The Producer Offset for Australian live action children’s drama should be raised to 40 per cent and all platforms including streaming services be mandated to produce or co-fund children’s content, according to the Media Entertainment and Arts Alliance.
The MEAA advocates additional funding for the ABC as the central children’s TV content production house and transmitter, while reducing the commercial television C and P quotas in proportion to the ABC’s increased production levels.
In its submission to the Federal Government’s options paper, the union representing 8,000 performers and crew supports the retention of quotas for Australian drama programs and documentaries for commercial television and extending these quotas to ABC, SBS and NITV.
While the union acknowledges the broadcasters’ TV advertising revenues have taken a hit, that has been partially offset by their booming BVOD revenues. “The commercial television sector is resilient, adaptive and combative,” it says.

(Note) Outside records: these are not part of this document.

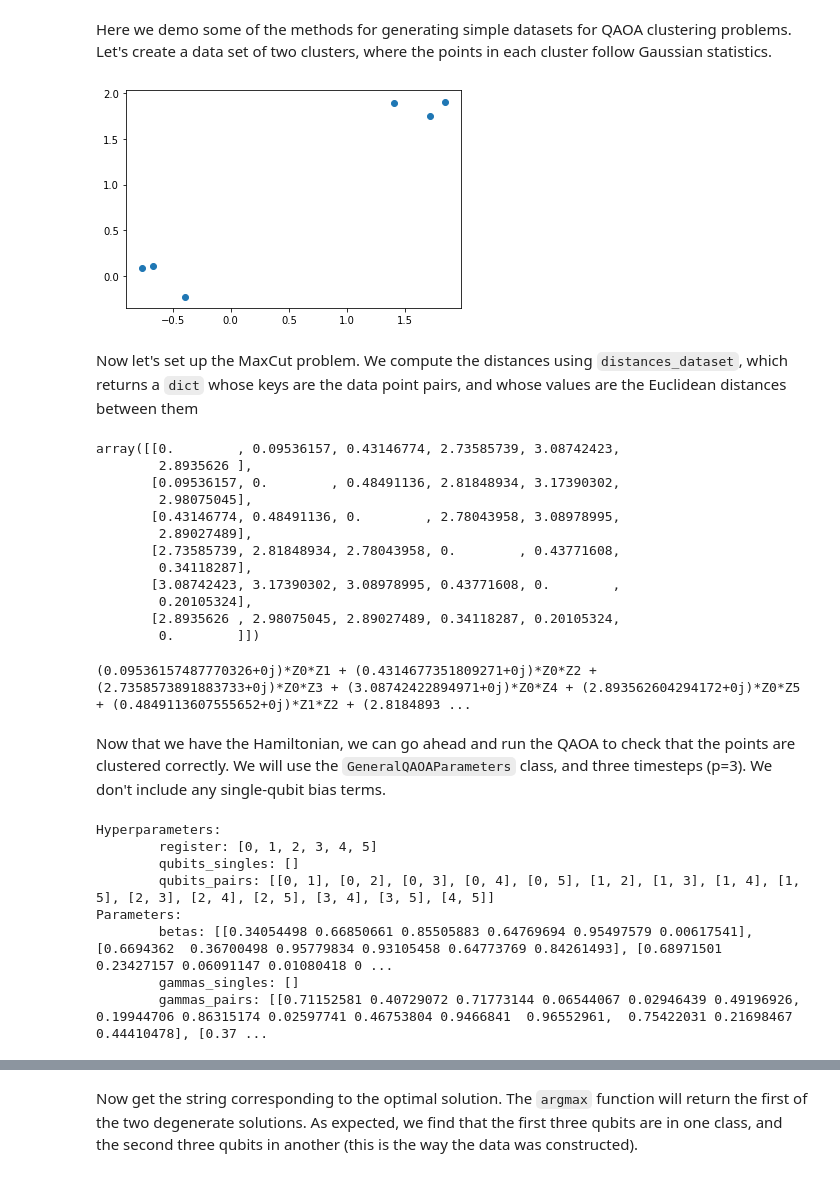
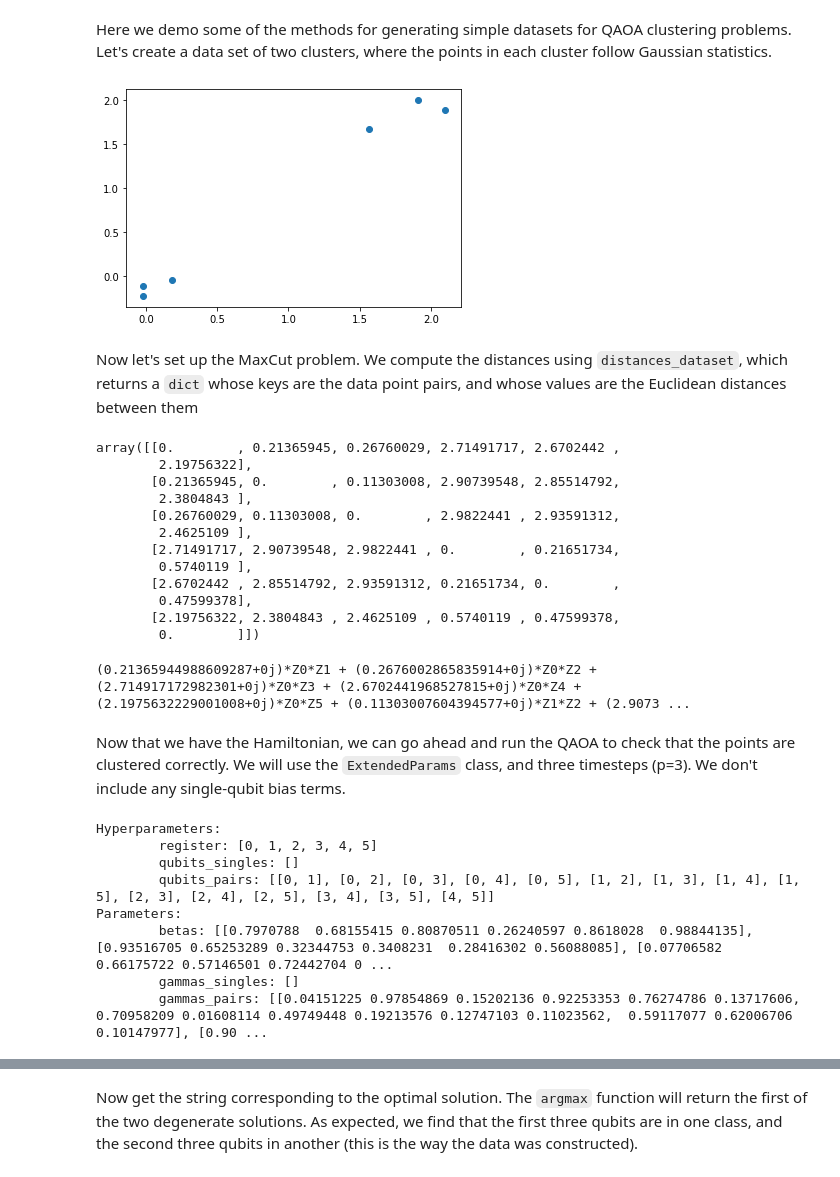
Before and after one commit to entropicalabs/entropica_qaoa, a Jupyter notebook: examples/UtilitiesDemo.ipynb, the cells around one changed output, grey strips where cells are left out. Saved outputs shown, nothing was run; the diff lists cells and outputs as text; code cells hidden in the pictures.

Commit message:
modified graph_from_hamiltonian in utilities, fixed Utilities demo notebook

```diff
--- a/examples/UtilitiesDemo.ipynb
+++ b/examples/UtilitiesDemo.ipynb
@@ -109,42 +108,42 @@ Here we demo some of the methods for generating simple datasets for QAOA cluster
 # %%
 n_clusters = 2 # Number of clusters we want
 n_points = [3,3] # Number of points in each cluster
 means = [[0,0], [2,2]] # Cluster means (the [x,y] coordinates of each cluster)
 
 # Covariance matrix: we will use the same one for each of the two clusters here
 # but more generally they could be different
 cov_matrix = [[0.1, 0], [0, 0.1]]
 cov_matrices = [cov_matrix,cov_matrix]
 
-myData1 = create_gaussian_2Dclusters(n_clusters,n_points,means,cov_matrices)
+myData1 = gaussian_2Dclusters(n_clusters,n_points,means,cov_matrices)
 plot_cluster_data(myData1)
 # %% [output]
-[figure, old version]
+[figure, new version]
 # %% [markdown]
 Now let's set up the MaxCut problem. We compute the distances using `distances_dataset`, which returns a `dict` whose keys are the data point pairs, and whose values are the Euclidean distances between them
 # %%
 dists = distances_dataset(myData1)
 dists
 # %% [output]
-array([[0.        , 0.09536157, 0.43146774, 2.73585739, 3.08742423,
-        2.8935626 ],
-       [0.09536157, 0.        , 0.48491136, 2.81848934, 3.17390302,
-        2.98075045],
-       [0.43146774, 0.48491136, 0.        , 2.78043958, 3.08978995,
-        2.89027489],
-       [2.73585739, 2.81848934, 2.78043958, 0.        , 0.43771608,
-        0.34118287],
-       [3.08742423, 3.17390302, 3.08978995, 0.43771608, 0.        ,
-        0.20105324],
-       [2.8935626 , 2.98075045, 2.89027489, 0.34118287, 0.20105324,
+array([[0.        , 0.21365945, 0.26760029, 2.71491717, 2.6702442 ,
+        2.19756322],
+       [0.21365945, 0.        , 0.11303008, 2.90739548, 2.85514792,
+        2.3804843 ],
+       [0.26760029, 0.11303008, 0.        , 2.9822441 , 2.93591312,
+        2.4625109 ],
+       [2.71491717, 2.90739548, 2.9822441 , 0.        , 0.21651734,
+        0.5740119 ],
+       [2.6702442 , 2.85514792, 2.93591312, 0.21651734, 0.        ,
+        0.47599378],
+       [2.19756322, 2.3804843 , 2.4625109 , 0.5740119 , 0.47599378,
         0.        ]])
 # %%
 hData = hamiltonian_from_distance_matrix(dists)
 print(hData)
 # %% [output]
-(0.09536157487770326+0j)*Z0*Z1 + (0.4314677351809271+0j)*Z0*Z2 + (2.7358573891883733+0j)*Z0*Z3 + (3.08742422894971+0j)*Z0*Z4 + (2.893562604294172+0j)*Z0*Z5 + (0.4849113607555652+0j)*Z1*Z2 + (2.8184893 ...
+(0.21365944988609287+0j)*Z0*Z1 + (0.2676002865835914+0j)*Z0*Z2 + (2.714917172982301+0j)*Z0*Z3 + (2.6702441968527815+0j)*Z0*Z4 + (2.1975632229001008+0j)*Z0*Z5 + (0.11303007604394577+0j)*Z1*Z2 + (2.9073 ...
 # %% [markdown]
-Now that we have the Hamiltonian, we can go ahead and run the QAOA to check that the points are clustered correctly. We will use the `GeneralQAOAParameters` class, and three timesteps (p=3). We don't include any single-qubit bias terms.
+Now that we have the Hamiltonian, we can go ahead and run the QAOA to check that the points are clustered correctly. We will use the `ExtendedParams` class, and three timesteps (p=3). We don't include any single-qubit bias terms.
 # %%
 n_qubits = 6
 p = 3
@@ -155,17 +154,17 @@ gammas_singles = []
 gammas_pairs = np.random.rand(len(hData),p)
 parameters = (betas,gammas_singles,gammas_pairs)
 
-myGeneralParams = GeneralQAOAParameters([hData,p],parameters)
-print(myGeneralParams)
+extended_params = ExtendedParams([hData,p],parameters)
+print(extended_params)
 # %% [output]
 Hyperparameters:
         register: [0, 1, 2, 3, 4, 5]
         qubits_singles: []
         qubits_pairs: [[0, 1], [0, 2], [0, 3], [0, 4], [0, 5], [1, 2], [1, 3], [1, 4], [1, 5], [2, 3], [2, 4], [2, 5], [3, 4], [3, 5], [4, 5]]
 Parameters:
-        betas: [[0.34054498 0.66850661 0.85505883 0.64769694 0.95497579 0.00617541], [0.6694362  0.36700498 0.95779834 0.93105458 0.64773769 0.84261493], [0.68971501 0.23427157 0.06091147 0.01080418 0 ...
+        betas: [[0.7970788  0.68155415 0.80870511 0.26240597 0.8618028  0.98844135], [0.93516705 0.65253289 0.32344753 0.3408231  0.28416302 0.56088085], [0.07706582 0.66175722 0.57146501 0.72442704 0 ...
         gammas_singles: []
-        gammas_pairs: [[0.71152581 0.40729072 0.71773144 0.06544067 0.02946439 0.49196926,  0.19944706 0.86315174 0.02597741 0.46753804 0.9466841  0.96552961,  0.75422031 0.21698467 0.44410478], [0.37 ...
+        gammas_pairs: [[0.04151225 0.97854869 0.15202136 0.92253353 0.76274786 0.13717606,  0.70958209 0.01608114 0.49749448 0.19213576 0.12747103 0.11023562,  0.59117077 0.62006706 0.10147977], [0.90 ...
 # %%
 # NOTE - the optimiser will reach its maximum number of iterations, but for the parameters being used here,
 # the choice maxiter=200 seems to be more than sufficient to get to the optimum with high probability.
```
Also changed, not shown: parts of 15 cells of this notebook, 1 other file.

In common with Screen Producers Australia (SPA) and most other stakeholders, the MEAA calls for streaming services to be required to invest at least 10 per cent of their revenues in Australian programs and that a fixed portion of each streaming service’s catalogue be Australian content.
“It is well past time that our content rules were modernised to reflect contemporary viewing habits and consumption and to capture a portion of the budgets overseas entities like Netflix and Amazon expend on programs each year,” its submission says.
“It is plainly unsustainable that the part of the screen industry with the greatest capacity to pay bears no responsibility to producing and carrying Australian content, especially in an environment where these providers can now access government-funded Location and PDV Offsets.”
The union also backs SPA’s case to amend the definition of ‘first release’ so that content first aired in New Zealand cannot be classified as first release Australian content.
In a move which would not be welcomed by feature film and TV producers, it proposes a platform/format neutral 30 per cent Offset, and 40 per cent for children’s live action drama production and other Australian productions that have a majority of Australian creatives.
But it proposes lowering the existing spending threshold of $500,000 per hour for a range of production types to broaden access to the Offset and removing the 65 hour cap for TV series.
The union also wants to see the Location Offset raised to 30 per cent and for productions to be eligible for both the Location Offset and the 30 per cent PDV (Post Digital Visual Effects) Offset.